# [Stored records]
□ □ □ □ □ □ □

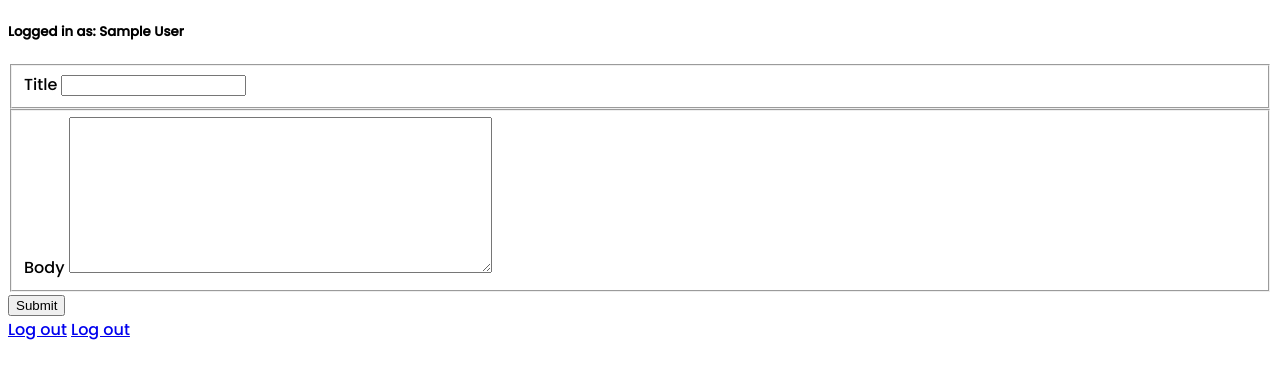
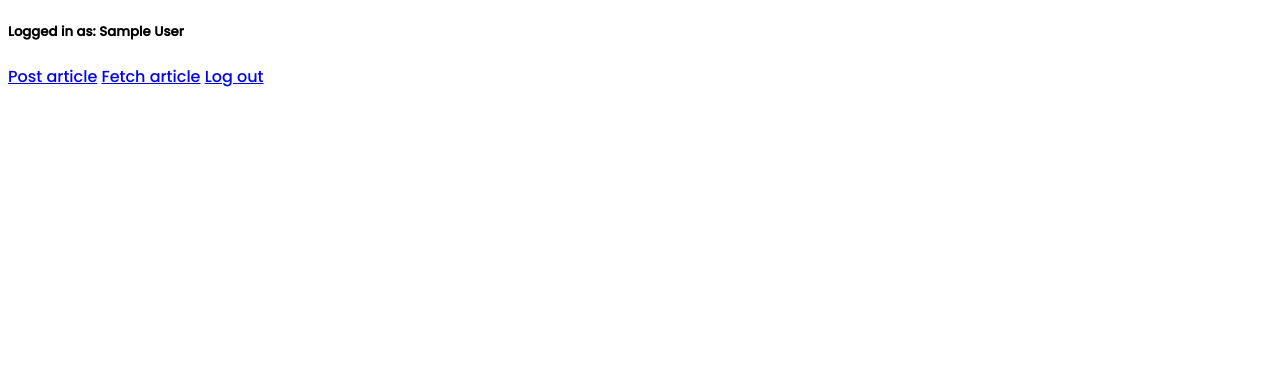
Before and after one commit to sohagdesai/Postboard, a Flask app: template postboard/templates/menus.jinja2 in a window 1280 px wide. Shown: the top 379 px of the page. Run offline with Flask 2, Linux system fonts and the light colour scheme; a user stored in the database is signed in; tables that the repository leaves empty hold one stand-in row (values such as "Sample post"); the template is opened without the code that fills it: most values are stand-ins (such as "Sample title", 1, 10 or a date in 2020); form fields are guessed from the names that the template uses; style sheets or scripts are compiled from the project's sources; some libraries are stand-ins or nearby versions; some web fonts are replaced.

Commit message:
Added fetch articles function.

```diff
--- a/postboard/article.py
+++ b/postboard/article.py
@@ -14,7 +14,7 @@ article_bp = Blueprint(
 )
 
 
-@auth_bp.route('/', methods=['GET', 'POST'])
+@article_bp.route('/', methods=['GET', 'POST'])
 def add():
     """
     Add article page.
--- a/postboard/auth.py
+++ b/postboard/auth.py
@@ -34,7 +34,7 @@ def signup():
             db.session.add(user)
             db.session.commit()  # Create new user
             login_user(user)  # Log in as newly created user
-            return redirect(url_for('main_bp.dashboard'))
+            return redirect(url_for('article_bp.menus'))
         flash('A user already exists with that email address.')
     return render_template(
         'signup.jinja2',
--- a/postboard/routes.py
+++ b/postboard/routes.py
@@ -40,7 +40,7 @@ def dashboard():
 
 @main_bp.route("/fetch", methods=['GET'])
 @login_required
-def table():
+def articles():
     """Table to view user's articles."""
     article = Article(
         author=current_user.name
--- a/postboard/templates/articles.jinja2
+++ b/postboard/templates/articles.jinja2
@@ -25,5 +25,7 @@
     {% endfor %}
     </table>
 
+    <a href="{{ url_for('main_bp.dashboard') }}">Back</a>
+    <a href="{{ url_for('main_bp.logout') }}">Log out</a>
   {% endif %}
 {% endblock %}
--- a/postboard/templates/dashboard.jinja2
+++ b/postboard/templates/dashboard.jinja2
@@ -40,7 +40,7 @@
         {{ form.submit }}
       </div>
     </form>
-
+    <a href="{{ url_for('main_bp.articles') }}">Get my articles</a>
     <a href="{{ url_for('main_bp.logout') }}">Log out</a>
     </div>
   {% endif %}
--- a/postboard/templates/menus.jinja2
+++ b/postboard/templates/menus.jinja2
@@ -10,38 +10,8 @@
 
   <div class="form-wrapper">
     <h5>Logged in as: {{ current_user.name }}</h5>
-
-    <form method="POST" action="/add">
-      {{ form.csrf_token }}
-
-      <fieldset class="title">
-        {{ form.title.label }}
-        {{ form.title(cols=100) }}
-        {% if form.title.errors %}
-          <ul class="errors">
-            {% for error in form.title.errors %}
-              <li>{{ error }}</li>{% endfor %}
-          </ul>
-        {% endif %}
-      </fieldset>
-
-      <fieldset class="body">
-        {{ form.body.label }}
-        {{ form.body(cols=50,rows=10) }}
-        {% if form.body.errors %}
-          <ul class="errors">
-            {% for error in form.body.errors %}
-              <li>{{ error }}</li>{% endfor %}
-          </ul>
-        {% endif %}
-      </fieldset>
-
-      <div class="submit-button">
-        {{ form.submit }}
-      </div>
-    </form>
-
-    <a href="{{ url_for('main_bp.logout') }}">Log out</a>
+    <a href="{{ url_for('main_bp.dashboard') }}">Post article</a>
+    <a href="{{ url_for('main_bp.articles') }}">Fetch article</a>
     <a href="{{ url_for('main_bp.logout') }}">Log out</a>
     </div>
   {% endif %}
```
Also changed, not shown: postboard/assets.py (+8 -0 lines), postboard/static/src/less/table.less (added, +34 -0 lines).
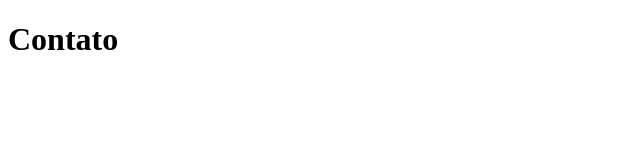
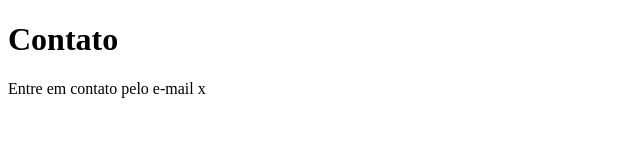
Before and after one commit to patihintze/iniciando, a plain HTML site: page contato.html in a window 1280 px wide. Shown: the whole page, without its empty margins (0-640 px from the left). Drawn offline with Linux system fonts and the light colour scheme.

Commit message:
adicionando e-mail de contato

```diff
--- a/contato.html
+++ b/contato.html
@@ -8,5 +8,6 @@
 </head>
 <body>
     <h1>Contato</h1>
+    <p>Entre em contato pelo e-mail x</p>
 </body>
 </html>
```
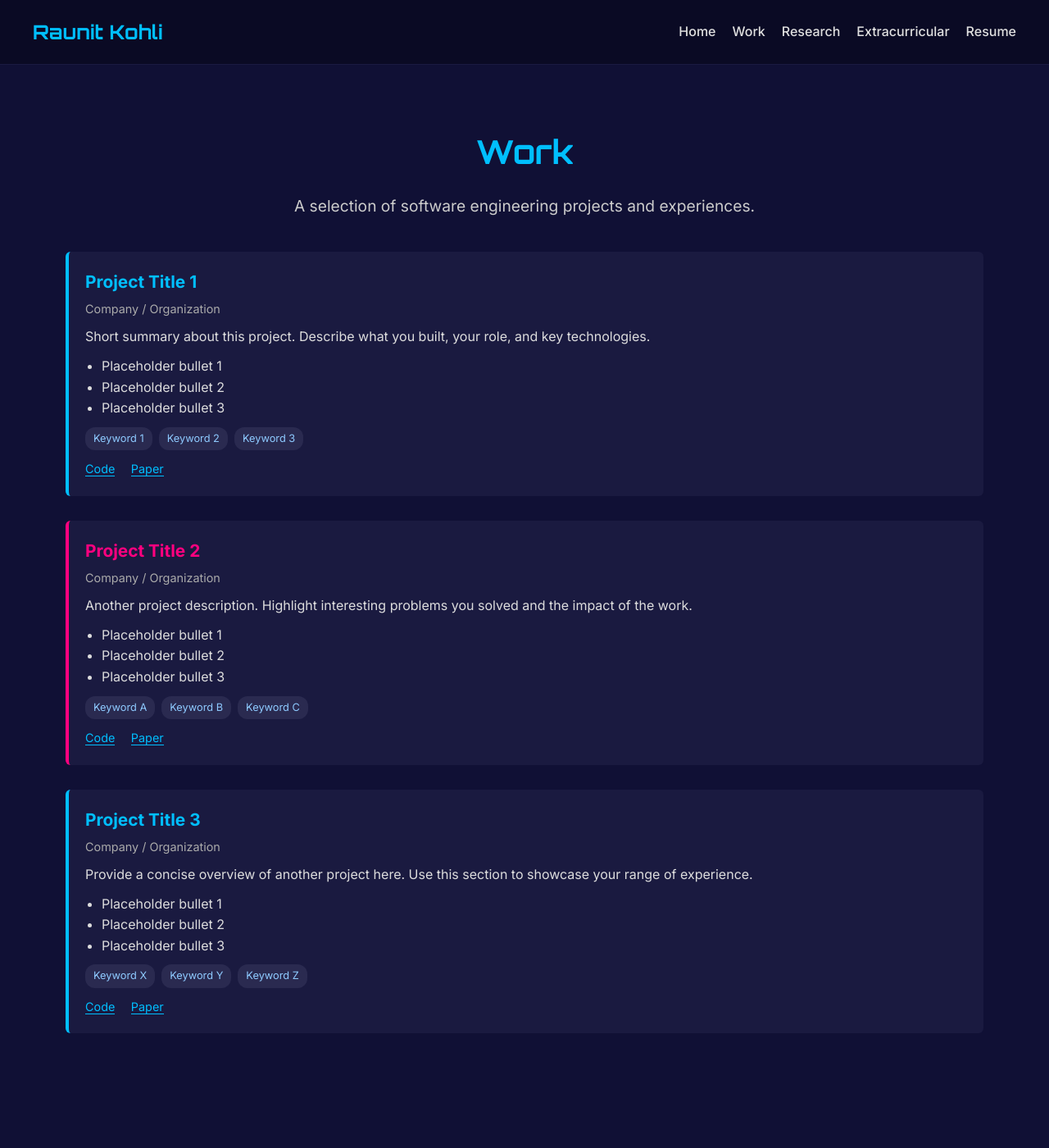
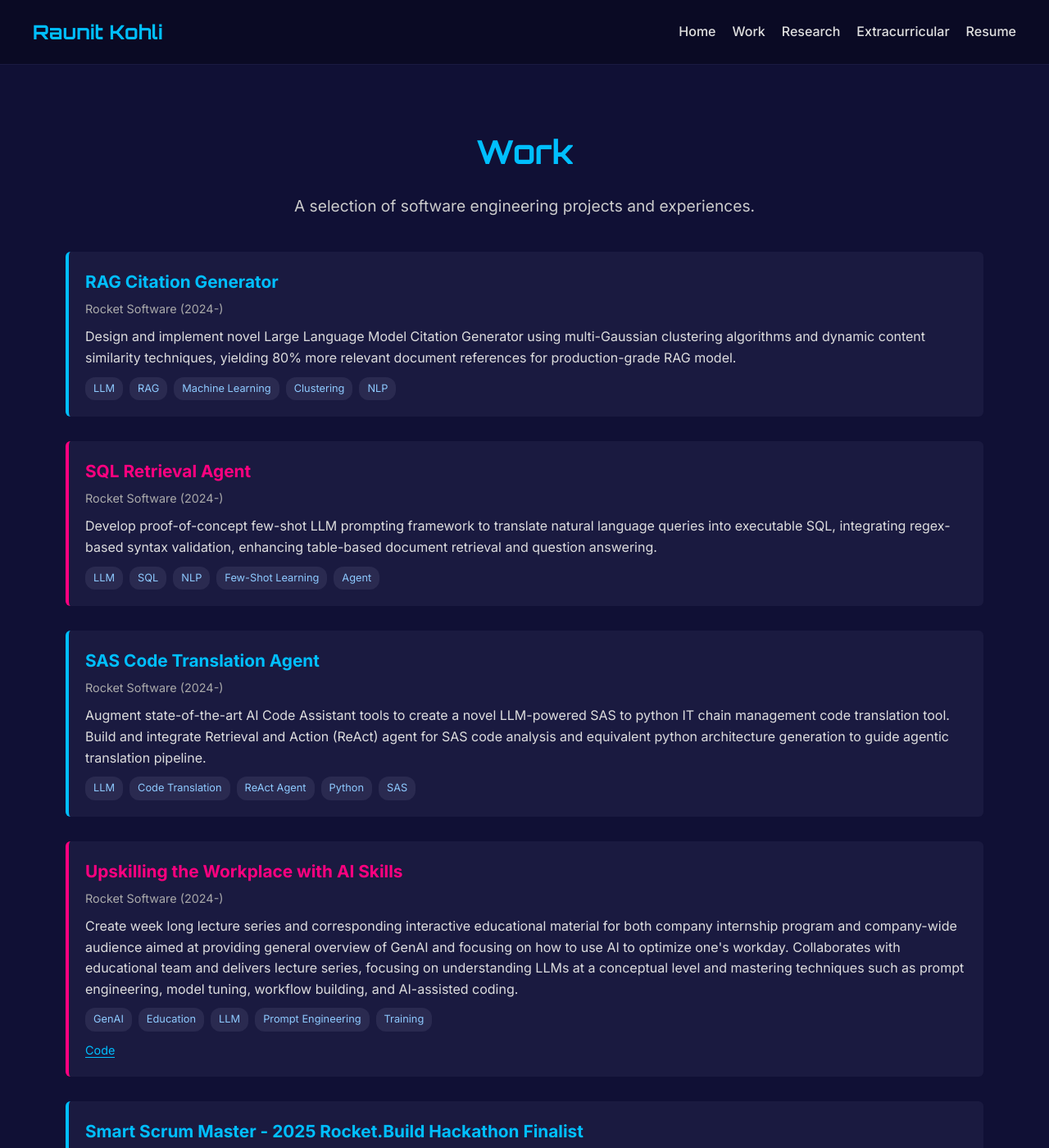
Before and after one commit to kohlir2020/kohlir2020.github.io, a Jekyll site: the page built from work.html, in a window 1280 px wide and 1400 px high. Shown: the whole window at 82% size. Built offline with Jekyll 4.4.1, drawn with Linux system fonts in a browser that asks for light colours; some of the changed text lies outside the part shown.

Commit message:
fixed coloring, fixed broken links, added content to pages

```diff
--- a/index.html
+++ b/index.html
@@ -28,7 +28,7 @@
         <li>Building lecture series on upskilling the workforce in AI principles.</li>
         <li>Exploring LLM Reasoning Agents as an optimizer for Deep RL training pipelines.</li>
       </ul>
-      <a href="work.html">Learn more</a>
+      <a href="work">Learn more</a>
     </div>
     <!-- Box for RL and pro‑social behaviours -->
     <div class="box rl">
@@ -38,7 +38,7 @@
         <li>Experimenting with real-time physics simulations of bio-influenced robotic exploration tasks.</li>
         <li>Designing novel sub-second precise multi-modal embedded systems for Pre-K classroom attention analysis.</li>
       </ul>
-      <a href="research.html">Learn more</a>
+      <a href="research">Learn more</a>
     </div>
   </div>
 </div>
--- a/style.css
+++ b/style.css
@@ -211,7 +211,6 @@
 
 /* ----- Items for work, research, etc. ----- */
 .item {
-  border-left: 4px solid var(--primary-color);
   padding: 20px;
   margin-bottom: 30px;
   background: var(--secondary-color);
@@ -221,43 +220,24 @@
 .item h3 {
   margin: 0 0 5px;
   font-size: 1.3rem;
+}
+
+/* Primary color items (blue) */
+.item.primary {
+  border-left: 4px solid var(--primary-color);
+}
+
+.item.primary h3 {
   color: var(--primary-color);
 }
 
-/* Alternating colors: use adjacent sibling combinator to create blue-red pattern */
-/* Every item that follows another item gets the opposite color */
-.item + .item {
-  border-left-color: var(--accent-color);
+/* Accent color items (red/pink) */
+.item.accent {
+  border-left: 4px solid var(--accent-color);
 }
 
-.item + .item h3 {
+.item.accent h3 {
   color: var(--accent-color);
-}
-
-/* Every item that follows a red item becomes blue */
-.item + .item + .item {
-  border-left-color: var(--primary-color);
-}
-
-.item + .item + .item h3 {
-  color: var(--primary-color);
-}
-
-/* Continue the pattern */
-.item + .item + .item + .item {
-  border-left-color: var(--accent-color);
-}
-
-.item + .item + .item + .item h3 {
-  color: var(--accent-color);
-}
-
-.item + .item + .item + .item + .item {
-  border-left-color: var(--primary-color);
-}
-
-.item + .item + .item + .item + .item h3 {
-  color: var(--primary-color);
 }
 
 .item .subtitle {
--- a/work.html
+++ b/work.html
@@ -8,72 +8,111 @@
   A selection of software engineering projects and experiences.
 </p>
 
-<!-- Example work item -->
-<div class="item">
-  <h3>Project Title 1</h3>
-  <p class="subtitle">Company / Organization</p>
+<div class="item primary">
+  <h3>RAG Citation Generator</h3>
+  <p class="subtitle">Rocket Software (2024-)</p>
   <p>
-    Short summary about this project. Describe what you built, your role,
-    and key technologies.
+    Design and implement novel Large Language Model Citation Generator using multi-Gaussian clustering algorithms and dynamic content similarity techniques, yielding 80% more relevant document references for production-grade RAG model.
   </p>
-  <ul>
-    <li>Placeholder bullet 1</li>
-    <li>Placeholder bullet 2</li>
-    <li>Placeholder bullet 3</li>
-  </ul>
   <div class="tags">
-    <span class="tag">Keyword 1</span>
-    <span class="tag">Keyword 2</span>
-    <span class="tag">Keyword 3</span>
+    <span class="tag">LLM</span>
+    <span class="tag">RAG</span>
+    <span class="tag">Machine Learning</span>
+    <span class="tag">Clustering</span>
+    <span class="tag">NLP</span>
+  </div>
+</div>
+
+<div class="item accent">
+  <h3>SQL Retrieval Agent</h3>
+  <p class="subtitle">Rocket Software (2024-)</p>
+  <p>
+    Develop proof-of-concept few-shot LLM prompting framework to translate natural language queries into executable SQL, integrating regex-based syntax validation, enhancing table-based document retrieval and question answering.
+  </p>
+  <div class="tags">
+    <span class="tag">LLM</span>
+    <span class="tag">SQL</span>
+    <span class="tag">NLP</span>
+    <span class="tag">Few-Shot Learning</span>
+    <span class="tag">Agent</span>
+  </div>
+</div>
+
+<div class="item primary">
+  <h3>SAS Code Translation Agent</h3>
+  <p class="subtitle">Rocket Software (2024-)</p>
+  <p>
+    Augment state-of-the-art AI Code Assistant tools to create a novel LLM-powered SAS to python IT chain management code translation tool. Build and integrate Retrieval and Action (ReAct) agent for SAS code analysis and equivalent python architecture generation to guide agentic translation pipeline.
+  </p>
+  <div class="tags">
+    <span class="tag">LLM</span>
+    <span class="tag">Code Translation</span>
+    <span class="tag">ReAct Agent</span>
+    <span class="tag">Python</span>
+    <span class="tag">SAS</span>
+  </div>
+</div>
+
+<div class="item accent">
+  <h3>Upskilling the Workplace with AI Skills</h3>
+  <p class="subtitle">Rocket Software (2024-)</p>
+  <p>
+    Create week long lecture series and corresponding interactive educational material for both company internship program and company-wide audience aimed at providing general overview of GenAI and focusing on how to use AI to optimize one's workday. Collaborates with educational team and delivers lecture series, focusing on understanding LLMs at a conceptual level and mastering techniques such as prompt engineering, model tuning, workflow building, and AI-assisted coding.
+  </p>
+  <div class="tags">
+    <span class="tag">GenAI</span>
+    <span class="tag">Education</span>
+    <span class="tag">LLM</span>
+    <span class="tag">Prompt Engineering</span>
+    <span class="tag">Training</span>
   </div>
   <div class="links">
     <a href="#">Code</a>
-    <a href="#">Paper</a>
   </div>
 </div>
 
-<div class="item">
-  <h3>Project Title 2</h3>
-  <p class="subtitle">Company / Organization</p>
+<div class="item primary">
+  <h3>Smart Scrum Master - 2025 Rocket.Build Hackathon Finalist</h3>
+  <p class="subtitle">Rocket Software (2024-)</p>
   <p>
-    Another project description. Highlight interesting problems you solved
-    and the impact of the work.
+    Create an LLM-powered application that interfaces with daily Atlassian developer tools to optimize agile scrum rituals aimed to organize, augment, and track team workload, progress, and velocity.
   </p>
-  <ul>
-    <li>Placeholder bullet 1</li>
-    <li>Placeholder bullet 2</li>
-    <li>Placeholder bullet 3</li>
-  </ul>
   <div class="tags">
-    <span class="tag">Keyword A</span>
-    <span class="tag">Keyword B</span>
-    <span class="tag">Keyword C</span>
+    <span class="tag">LLM</span>
+    <span class="tag">Agile</span>
+    <span class="tag">Scrum</span>
+    <span class="tag">Atlassian</span>
+    <span class="tag">Project Management</span>
   </div>
   <div class="links">
     <a href="#">Code</a>
-    <a href="#">Paper</a>
   </div>
 </div>
 
-<div class="item">
-  <h3>Project Title 3</h3>
-  <p class="subtitle">Company / Organization</p>
-  <p>
-    Provide a concise overview of another project here. Use this section to
-    showcase your range of experience.
-  </p>
+<div class="item accent">
+  <h3>Aspera API Test Integration</h3>
+  <p class="subtitle">IBM (2023)</p>
   <ul>
-    <li>Placeholder bullet 1</li>
-    <li>Placeholder bullet 2</li>
-    <li>Placeholder bullet 3</li>
+    <li>Scripted in Ruby to automate API endpoint testing for entire IBM Aspera on Cloud Workflows App designed to automate workflows of global content transfer and exchange across on-premises and multi-cloud environments.</li>
+    <li>Developed and documented comprehensive automated regression framework with 780+ API tests covering all endpoints.</li>
+    <li>Identified 15+ critical issues and bugs on live production server, communicated with developers to determine ideal expected behavior, and raised issues in project management tools to expertly report relevant failure details.</li>
+    <li>Executed full development cycle to outline and implement API Endpoint Test Controller for collaborative QA repository.</li>
   </ul>
   <div class="tags">
-    <span class="tag">Keyword X</span>
-    <span class="tag">Keyword Y</span>
-    <span class="tag">Keyword Z</span>
-  </div>
-  <div class="links">
-    <a href="#">Code</a>
-    <a href="#">Paper</a>
+    <span class="tag">Ruby</span>
+    <span class="tag">API Testing</span>
+    <span class="tag">QA</span>
+    <span class="tag">Automation</span>
+    <span class="tag">Cloud</span>
   </div>
 </div>
+
+<div class="item primary">
+  <h3>MultiValue Experience Unit Test Coverage</h3>
+  <p class="subtitle">Rocket Software (2022)</p>
+  <div class="tags">
+    <span class="tag">Testing</span>
+    <span class="tag">Unit Tests</span>
+    <span class="tag">QA</span>
+  </div>
+</div>
```
Also changed, not shown: extracurricular.html (+5 -5 lines), research.html (+56 -26 lines).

□ □ □ □ □ □ □

# [Problem description]
Please find all lines of the entries that hold the string "this" and copy them.

# [Completed exercise]
-    Short summary about this project. Describe what you built, your role,
-    Provide a concise overview of another project here. Use this section to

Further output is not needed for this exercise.